Two shelters have been set up for evacuees in neighbouring Deux-Montagnes and some 2,500 homes were impacted.
Premier Francois Legault, who visited the scene Sunday afternoon, announced the government was immediately giving $1 million to the Red Cross to ensure the evacuees' immediate needs are met.
He said it was "almost a miracle" that everyone was safe.
"People in wheelchairs were evacuated by pickup truck, and there was nobody hurt," he said.
The dike breach in Ste-Marthe-sur-le-Lac brought to 5,584 the total number of flooded homes in the province, with some 7,566 forced to evacuate.
Mayor Sonia Paulus said 100,000 tonnes of gravel were being trucked in to build two smaller dikes perpendicular to the water in a bid to keep the flooding from spreading further into the side streets.
The mayor, who had to evacuate her own home, said the water level could continue to rise for another day or two, and that nobody would be allowed home until the situation stabilized.
Flooding also caused the closure of the Chaudiere Bridge between Ottawa to Gatineau, Que., which will remain off-limits to pedestrians and vehicles. Traffic was being redirected to the nearby Portage Bridge.
In Ottawa, hundreds of military members joined more than 2,000 volunteers to get sandbags ready for properties facing the threat of flooding along the Ottawa River.
In Constance Bay, on the western edge of the city, a line of trucks, flatbeds and SUVs wove their way through the parking lot of the community centre to have sandbags piled up. The bags were whisked to nearby properties where they were piled up almost a metre high in places as residents hoped to protect their homes from waters set to peak by Tuesday or Wednesday.
Pumps pushed water out of flooded basements and onto roads.
Chris Brown was putting bags along his property on Sunday afternoon after watching the water rise higher than it did in 2017.
His property in Constance Bay is actually considered to be out of the 100-year floodplain, which means he has overland flood insurance should the sandbags fail and the water gets into his home.
"That's us. Virtually everybody down the road there, many of these people, they're not covered.
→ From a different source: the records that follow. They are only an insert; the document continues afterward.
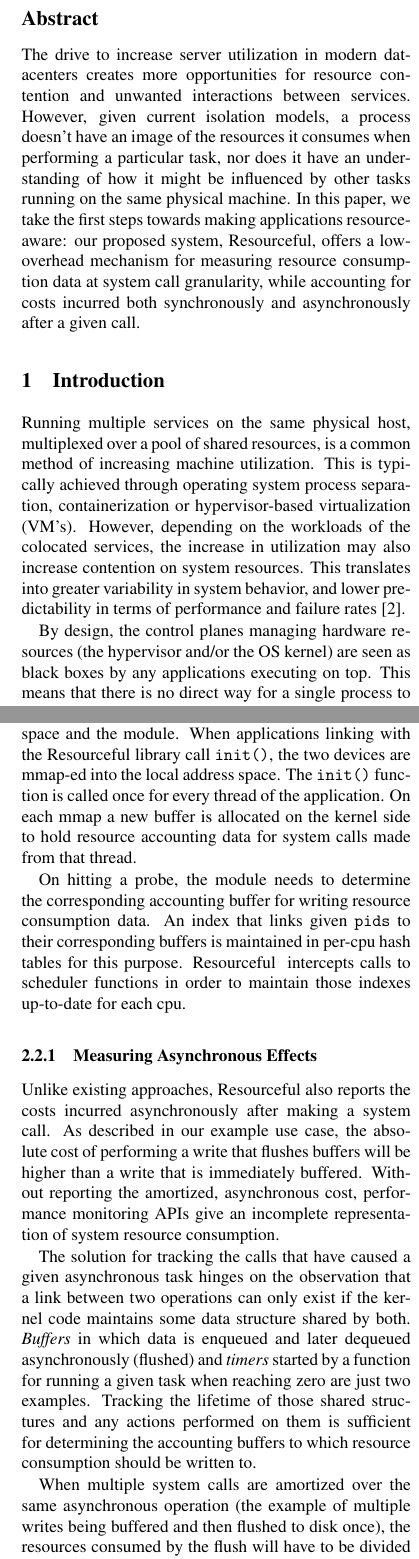
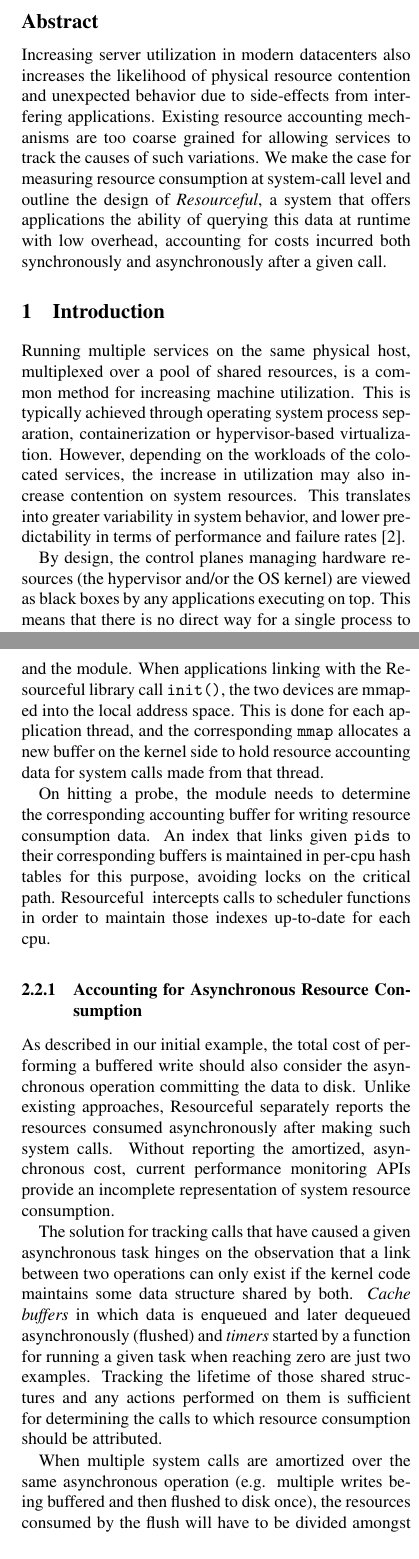
Before and after one commit to lc525/rscfl, a LaTeX document (hotdep/hotdep.tex): two parts of the columns of pages 1 and 4 of 6, joined at a grey line, cut so that both start at the same text. Compiled offline with pdfLaTeX; a LaTeX package or settings file that is missing is left out.

Commit message:
Rip - the minor changes + abstract

```diff
--- a/hotdep/hotdep.tex
+++ b/hotdep/hotdep.tex
@@ -79,29 +79,28 @@ of Cambridge, UK\\ \texttt{\{firstname.lastname\}@cl.cam.ac.uk}}
 
 
 \subsection*{Abstract}
-The drive to increase server utilization in modern datacenters creates more
-opportunities for resource contention and unwanted interactions between
-services. However, given current isolation models, a process doesn't have an
-image of the resources it consumes when performing a particular task, nor does
-it have an understanding of how it might be influenced by other tasks running on
-the same physical machine. In this paper, we take the first steps towards making
-applications resource-aware: our proposed system, \pname, offers a low-overhead
-mechanism for measuring resource consumption data at system call granularity,
-while accounting for costs incurred both synchronously and asynchronously after
-a given call.
+Increasing server utilization in modern datacenters also increases the
+likelihood of physical resource contention and unexpected behavior due to
+side-effects from interfering applications. Existing resource accounting
+mechanisms are too coarse grained for allowing services to track the causes of
+such variations. We make the case for measuring resource consumption at
+system-call level and outline the design of \emph{Resourceful}, a system that
+offers applications the ability of querying this data at runtime with low
+overhead, accounting for costs incurred both synchronously and asynchronously
+after a given call.
 
 \section{Introduction}
 Running multiple services on the same physical host, multiplexed over a pool of
-shared resources, is a common method of increasing machine utilization. This is
+shared resources, is a common method for increasing machine utilization. This is
 typically achieved through operating system process separation, containerization
-or hypervisor-based virtualization (VM's). However, depending on the workloads
+or hypervisor-based virtualization. However, depending on the workloads
 of the colocated services, the increase in utilization may also increase
 contention on system resources. This translates into greater variability in
 system behavior, and lower predictability in terms of performance and failure
 rates \cite{dean2013}.
 
 By design, the control planes managing hardware resources (the hypervisor and/or
-the OS kernel) are seen as black boxes by any applications executing on top.
+the OS kernel) are viewed as black boxes by any applications executing on top.
 This means that there is no direct way for a single process to detect or query
-whether its execution is affected by resource contention (cache trashing, IO
+whether its execution is affected by resource contention (e.g. cache trashing, IO
 storms). Furthermore, it is difficult to diagnose and recover from side effects
@@ -126,7 +125,7 @@ precision in timeout-based processing algorithms).
 %% seems likely that lighter-weight OS-based virtualization solutions such as
 %% containers will become more common.}
 
-The first step towards enabling applications to measure and react to periods of
+The fundamental step towards enabling applications to measure and react to periods of
 resource contention during their execution is giving them the ability to query
 detailed resource consumption data on the actions they perform. To this end, we
 present \pname, a framework that provides configurable resource utilization
@@ -150,5 +149,5 @@ user to write scripts that can gather similar data. However, these methods fall
 short in the following important dimensions:
 
-(i) \textbf{Accounting granularity and aggregation:} most of the mechanisms
+(i) \textbf{Accounting granularity and aggregation:} The mechanisms
 above can only obtain system-wide or per-process statistics. Therefore, it is
 difficult to understand the contribution of a particular process'
@@ -359,38 +361,39 @@ the current address space. }
 
 On initialization, the kernel module creates two character devices: a data
 device (\texttt{/dev/rscfl}) for resource accounting information and a control
-device (\texttt{/dev/r\_ctl}) for communication between the user space and the
+device (\texttt{/dev/r\_ctl}) for communication between user space and the
 module. When applications linking with the \pname{ }library call
-\texttt{init()}, the two devices are mmap-ed into the local address space. The
-\texttt{init()} function is called once for every thread of the application. On
-each mmap a new buffer is allocated on the kernel side to hold resource
-accounting data for system calls made from that thread.
+\texttt{init()}, the two devices are mmap-ed into the local address space. This
+is done for each application thread, and the corresponding \texttt{mmap}
+allocates a new buffer on the kernel side to hold resource accounting data for
+system calls made from that thread.
 
 On hitting a probe, the module needs to determine the corresponding accounting
-buffer for writing resource consumption data. An index that links given \texttt{pids} to
-their corresponding buffers is maintained in per-cpu hash tables for this
-purpose. \pname{ } intercepts calls to scheduler functions in order to maintain
-those indexes up-to-date for each cpu.
+buffer for writing resource consumption data. An index that links given
+\texttt{pids} to their corresponding buffers is maintained in per-cpu hash
+tables for this purpose, avoiding locks on the critical path. \pname{ }
+intercepts calls to scheduler functions in order to maintain those indexes
+up-to-date for each cpu.
 
-\subsubsection{Measuring Asynchronous Effects}
-Unlike existing approaches, \pname{} also reports the costs incurred
-asynchronously after making a system call. As described in our example use case,
-the absolute cost of performing a write that flushes buffers will be higher than
-a write that is immediately buffered. Without reporting the amortized,
-asynchronous cost, performance monitoring APIs give an incomplete representation
-of system resource consumption.
+\subsubsection{Accounting for Asynchronous Resource Consumption}
+As described in our initial example, the total cost of performing a buffered
+write should also consider the asynchronous operation committing the data to
+disk. Unlike existing approaches, \pname{} separately reports the resources
+consumed asynchronously after making such system calls.  Without reporting the
+amortized, asynchronous cost, current performance monitoring APIs provide an
+incomplete representation of system resource consumption.
 
-The solution for tracking the calls that have caused a given asynchronous task
+The solution for tracking calls that have caused a given asynchronous task
 hinges on the observation that a link between two operations can only exist if
-the kernel code maintains some data structure shared by both. \textit{Buffers}
-in which data is enqueued and later dequeued asynchronously (flushed) and
-\textit{timers} started by a function for running a given task when reaching
+the kernel code maintains some data structure shared by both. \textit{Cache
+buffers} in which data is enqueued and later dequeued asynchronously (flushed)
+and \textit{timers} started by a function for running a given task when reaching
 zero are just two examples. Tracking the lifetime of those shared structures and
-any actions performed on them is sufficient for determining the accounting
-buffers to which resource consumption should be written to.
+any actions performed on them is sufficient for determining the calls to which
+resource consumption should be attributed.
 
 When multiple system calls are amortized over the same asynchronous operation
-(the example of multiple writes being buffered and then flushed to disk once),
+(e.g. multiple writes being buffered and then flushed to disk once),
 the resources consumed by the flush will have to be divided amongst all the
 initial system calls, following an \textit{attribution strategy}. For buffered writes,
 the simplest strategy is to divide the costs proportional to the size of each
```
Also changed, not shown: hotdep/hotdep.bib (+1 -1 lines), hotdep/hotdep.tex (126 more changed lines).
And for many of them, this is their lives here and for them it's very significant,” he said.
Municipal officials are coordinating evacuations for residents whose safety or property is being threatened by the rising waters. At an afternoon briefing, city officials said 18 homes had been voluntarily evacuated, and the city was encouraging more homeowners to consider leaving over concerns that rising waters may soon make some roads impassable.
Transport Minister Marc Garneau has issued a ban on marine navigation in several areas, including a stretch of the Ottawa River between Ottawa-Gatineau and the Carillon generating station, as well as on Lake of Two Mountains, Riviere-des-Mille-Iles and Riviere-des-Prairies.
Meanwhile, in central Ontario's cottage country, members of the Canadian Armed Forces were called into the town of Bracebridge to help with sandbagging and other relief efforts. Nearby Muskoka Lakes on Sunday became the latest community to declare a state of emergency, after Bracebridge, Huntsville and Minden Hills made the declarations earlier this week.
The best news came from southern New Brunswick, where the forecast is for floodwaters to slowly recede in most areas over the next five days.
The cleanup could take even longer than the flood itself. On Sunday, Prime Minister Trudeau didn't close the door on federal dollars helping provinces that, like Quebec, may want to buy out affected homeowners.
"Once we secure the situation, through this spring flooding season, we will have to have significant reflections and conversations on how we move forward," Trudeau said at a press conference with Japanese Prime Minister Shinzo Abe.
Abe also took time to address those affected by the flooding.
"I'd like to express my sympathy for the tremendous damage that the people are suffering from due to the most recent flood," Abe said.
"On behalf of the entire people of Japan I’d like to convey my sincere feelings to you."
—with files by Jordan Press in Ottawa and Armina Ligaya in Toronto.
Morgan Lowrie, The Canadian Press